However, just as teachers require professional development (PD) to learn how to integrate technology into the classroom, administrators need professional development as well. The MCPSS Instructional Technology department offers this training in three sessions, which gives the administrators time in between sessions to begin to apply what they’re learning and to formulate questions, before the following session, on what they experienced at their school.
How does this work?
The Instructional Technology department developed a Professional Learning Unit (PLU) for administrators as a means of helping administrators and prospective administrators better understand the technology integration that’s taking place in their schools. This PLU consists of an introduction to technology apps and programs that the department had previously trained teachers to integrate into their classrooms.
Administrators and prospective administrators participate in professional development one day per month for three months. In between each session, they survey their schools on what they’ve learned. Each of the three training sessions for administrators focuses on several technology tools that are being used in many of the schools in the district. The administrators have the opportunity to see each tool in action, participate in an activity that involves them using the tool, and then document times they’ve seen that particular tool being used in a classroom or what they feel effective use of that tool should look like in their school.
One administrator who participated in the professional development sessions said that this training method was “extremely informative, and I gained knowledge of apps that I was not previously aware of. Thank you so much for all that you have done to help us!” This administrator expressed that his lack of awareness of these technology tools had previously prevented him from evaluating effectively the teachers’ technology integration process.
Administrators participating in this PD also have job-embedded tasks to complete when they return to their schools so that they can put what they learned in their sessions into action. When they’ve completed the training, administrators will have submitted several artifacts showing what they’ve learned and how they’ll use what they’ve learned in their schools.

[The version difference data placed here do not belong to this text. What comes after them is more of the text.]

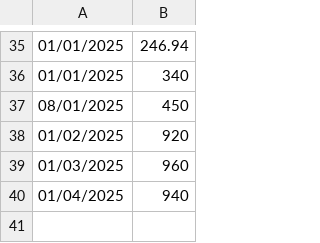
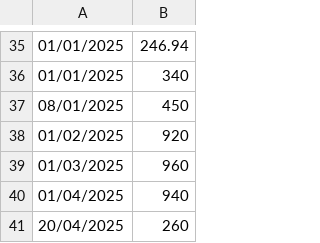
Before and after one commit to IAmTheMister/gastosKivy, a CSV file: admin/ingresos_admin.csv, drawn as a sheet; only a part is shown, gaps mark what is left out; the diff names each change by its address in the sheet, - before the commit and + after, or states it on an @@ line.

```diff
--- a/admin/ingresos_admin.csv
+++ b/admin/ingresos_admin.csv
+row 41: 20/04/2025 | 260
```
Also changed, not shown: admin/gastos_admin.csv.
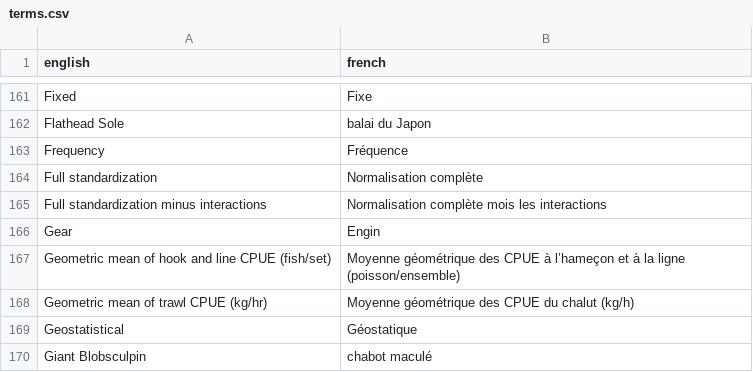
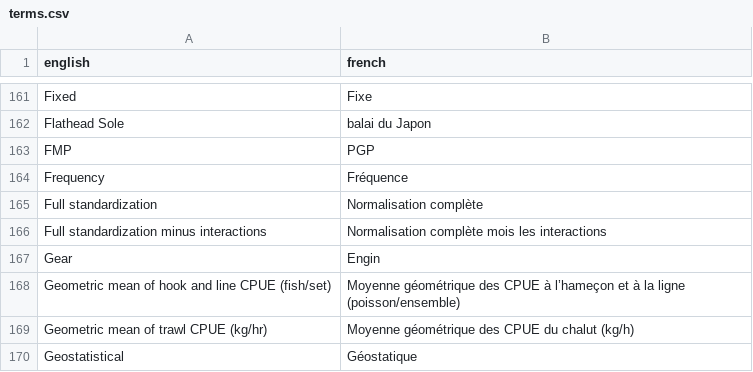
Before and after one commit to pbs-assess/rosettafish, a CSV file: data-raw/terms.csv, drawn as a sheet; only a part is shown, gaps mark what is left out; the shorter side is filled out with more unchanged rows; the diff names each change by its address in the sheet, - before the commit and + after, or states it on an @@ line.

```diff
--- a/data-raw/terms.csv
+++ b/data-raw/terms.csv
+row 163: FMP | PGP
```
Also changed, not shown: 2 other files.
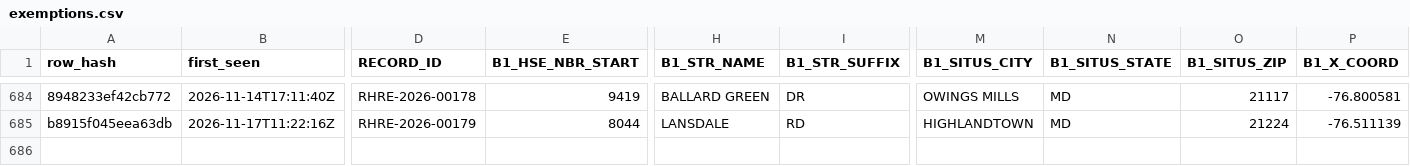
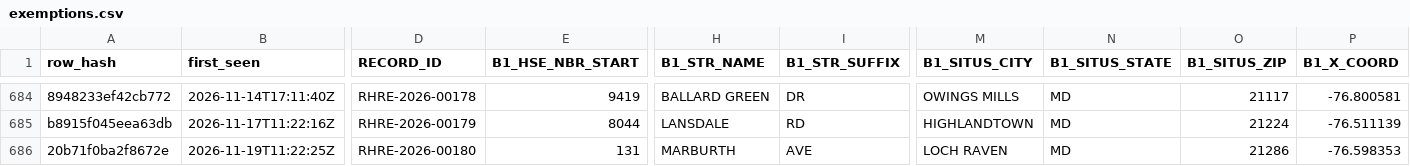
Before and after one commit to MarylandLegalAid/rental-license-history, a CSV file: jurisdictions/baltimore-county/history/exemptions.csv, drawn as a sheet; only a part is shown, gaps mark what is left out; rows hold the shown columns only; the diff names each change by its address in the sheet, - before the commit and + after, or states it on an @@ line.

```diff
--- a/jurisdictions/baltimore-county/history/exemptions.csv
+++ b/jurisdictions/baltimore-county/history/exemptions.csv
+row 686: 20b71f0ba2f8672e | 2026-11-19T11:22:25Z | RHRE-2026-00180 | 131 | MARBURTH | AVE | LOCH RAVEN | MD | 21286 | -76.598353
```
Also changed, not shown: jurisdictions/baltimore-county/pulls.csv, 3 other files.
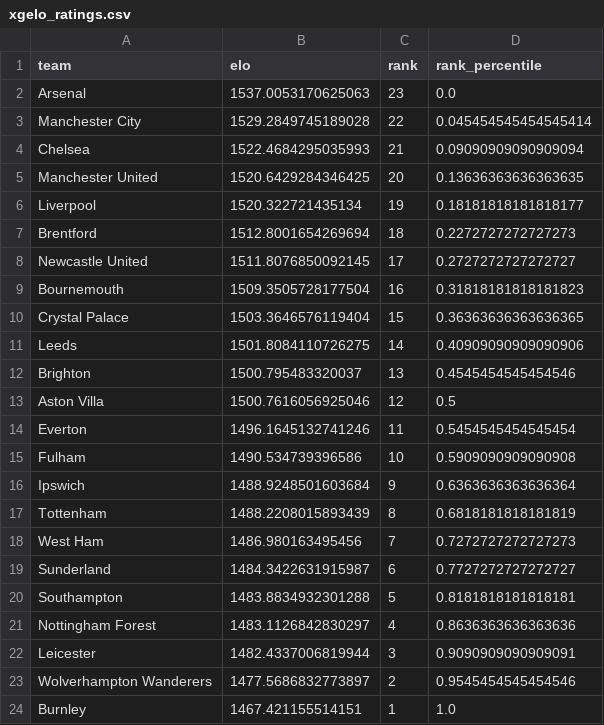
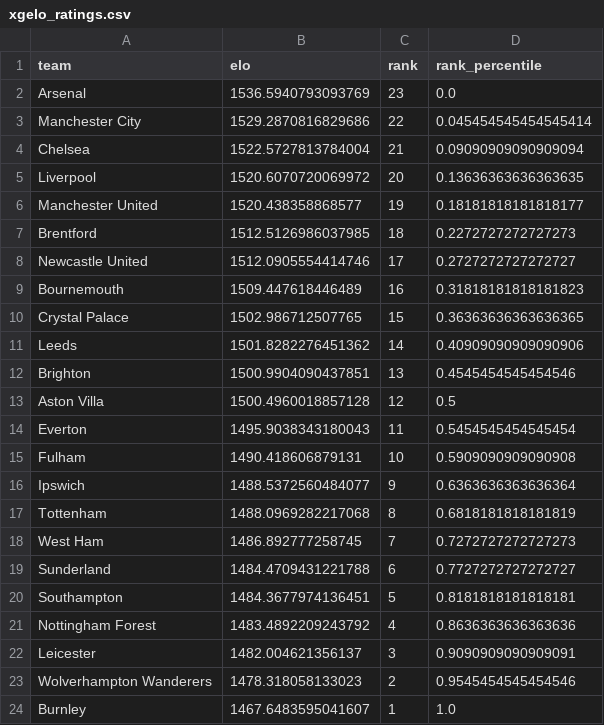
Before and after one commit to AllanGraver/Premier-League-Predictor, a CSV file: data/xgelo_ratings.csv, drawn as a sheet.

```diff
--- a/data/xgelo_ratings.csv
+++ b/data/xgelo_ratings.csv
@@ -1,24 +1,24 @@
 team,elo,rank,rank_percentile
-Arsenal,1537.0053170625063,23,0.0
-Manchester City,1529.2849745189028,22,0.045454545454545414
-Chelsea,1522.4684295035993,21,0.09090909090909094
-Manchester United,1520.6429284346425,20,0.13636363636363635
-Liverpool,1520.322721435134,19,0.18181818181818177
-Brentford,1512.8001654269694,18,0.2272727272727273
-Newcastle United,1511.8076850092145,17,0.2727272727272727
-Bournemouth,1509.3505728177504,16,0.31818181818181823
-Crystal Palace,1503.3646576119404,15,0.36363636363636365
-Leeds,1501.8084110726275,14,0.40909090909090906
-Brighton,1500.795483320037,13,0.4545454545454546
-Aston Villa,1500.7616056925046,12,0.5
-Everton,1496.1645132741246,11,0.5454545454545454
-Fulham,1490.534739396586,10,0.5909090909090908
-Ipswich,1488.9248501603684,9,0.6363636363636364
-Tottenham,1488.2208015893439,8,0.6818181818181819
-West Ham,1486.980163495456,7,0.7272727272727273
-Sunderland,1484.3422631915987,6,0.7727272727272727
-Southampton,1483.8834932301288,5,0.8181818181818181
-Nottingham Forest,1483.1126842830297,4,0.8636363636363636
-Leicester,1482.4337006819944,3,0.9090909090909091
-Wolverhampton Wanderers,1477.5686832773897,2,0.9545454545454546
-Burnley,1467.421155514151,1,1.0
+Arsenal,1536.5940793093769,23,0.0
+Manchester City,1529.2870816829686,22,0.045454545454545414
+Chelsea,1522.5727813784004,21,0.09090909090909094
+Liverpool,1520.6070720069972,20,0.13636363636363635
+Manchester United,1520.438358868577,19,0.18181818181818177
+Brentford,1512.5126986037985,18,0.2272727272727273
+Newcastle United,1512.0905554414746,17,0.2727272727272727
+Bournemouth,1509.447618446489,16,0.31818181818181823
+Crystal Palace,1502.986712507765,15,0.36363636363636365
+Leeds,1501.8282276451362,14,0.40909090909090906
+Brighton,1500.9904090437851,13,0.4545454545454546
+Aston Villa,1500.4960018857128,12,0.5
+Everton,1495.9038343180043,11,0.5454545454545454
+Fulham,1490.418606879131,10,0.5909090909090908
+Ipswich,1488.5372560484077,9,0.6363636363636364
+Tottenham,1488.0969282217068,8,0.6818181818181819
+West Ham,1486.892777258745,7,0.7272727272727273
+Sunderland,1484.4709431221788,6,0.7727272727272727
+Southampton,1484.3677974136451,5,0.8181818181818181
+Nottingham Forest,1483.4892209243792,4,0.8636363636363636
+Leicester,1482.004621356137,3,0.9090909090909091
+Wolverhampton Wanderers,1478.318058133023,2,0.9545454545454546
+Burnley,1467.6483595041607,1,1.0
```
Also changed, not shown: data/predictions.csv, 1 other file.
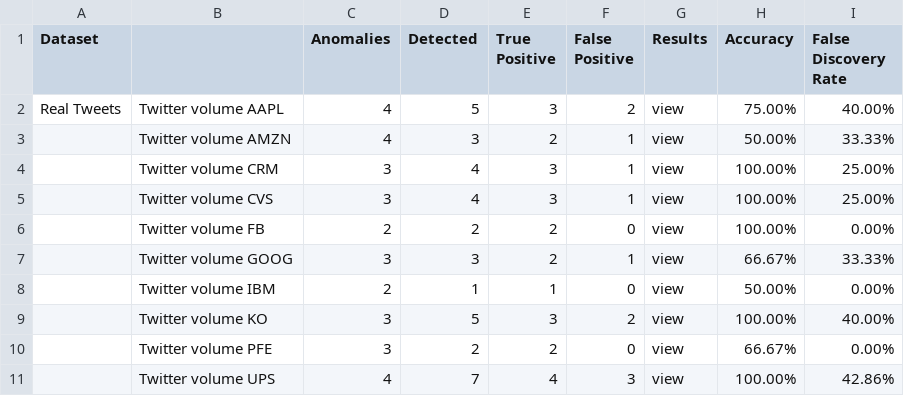
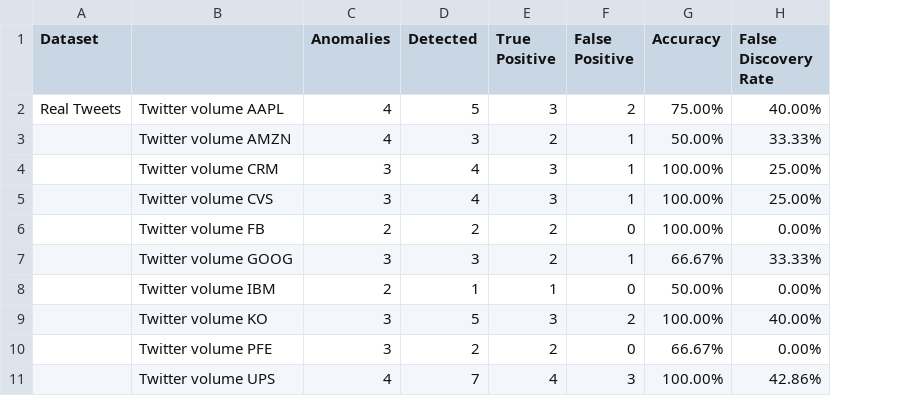
Before and after one commit to heshanera/LSTMCNnet, a CSV file: LSTMCNnet demo/datasets/univariate/NAB/results/Evaluation.csv, drawn as a sheet; only a part is shown; the diff names each change by its address in the sheet, - before the commit and + after, or states it on an @@ line.

```diff
--- a/LSTMCNnet demo/datasets/univariate/NAB/results/Evaluation.csv
+++ b/LSTMCNnet demo/datasets/univariate/NAB/results/Evaluation.csv
-column G (Results), rows 2-11: all view
```
Also changed, not shown: 9 other files.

As part of the third training session, administrators learn about tools they can use to evaluate the effectiveness of the technology integration taking place in their school. They also have an opportunity to share best practices with other administrators from the time they’ve spent in classrooms observing technology use and evaluating its effectiveness. Administrators are introduced to what effective integration consists of, or “look-fors” in the classroom, to help them determine whether or not what they’re observing is effective integration. Last but not least, part of the evaluation process includes sharing with teachers what they’ve observed in the classroom and offering support in the form of technology PD that’s led by the administrator as a way to model what they’ve learned.
Several administrators have participated in this PLU, and they’ve expressed their excitement and appreciation for the information they’ve received and for all that they’ve learned. One administrator commented, “I am very appreciative of the implementation of this PLU. I have become more technologically savvy and now seek new ways to use technology in my school.” Another administrator added, “This was actually fun and engaging and I walked away with something tangible that I feel will genuinely help our teachers.”
This PLU has helped to bring administrators and teachers together in their efforts to integrate technology into their schools effectively. As a result, technology tools will have a greater impact on student learning.
Dr. Ursula Martin is a district-level Instructional Technology Resource Teacher for Mobile County Public School System in Mobile, Alabama.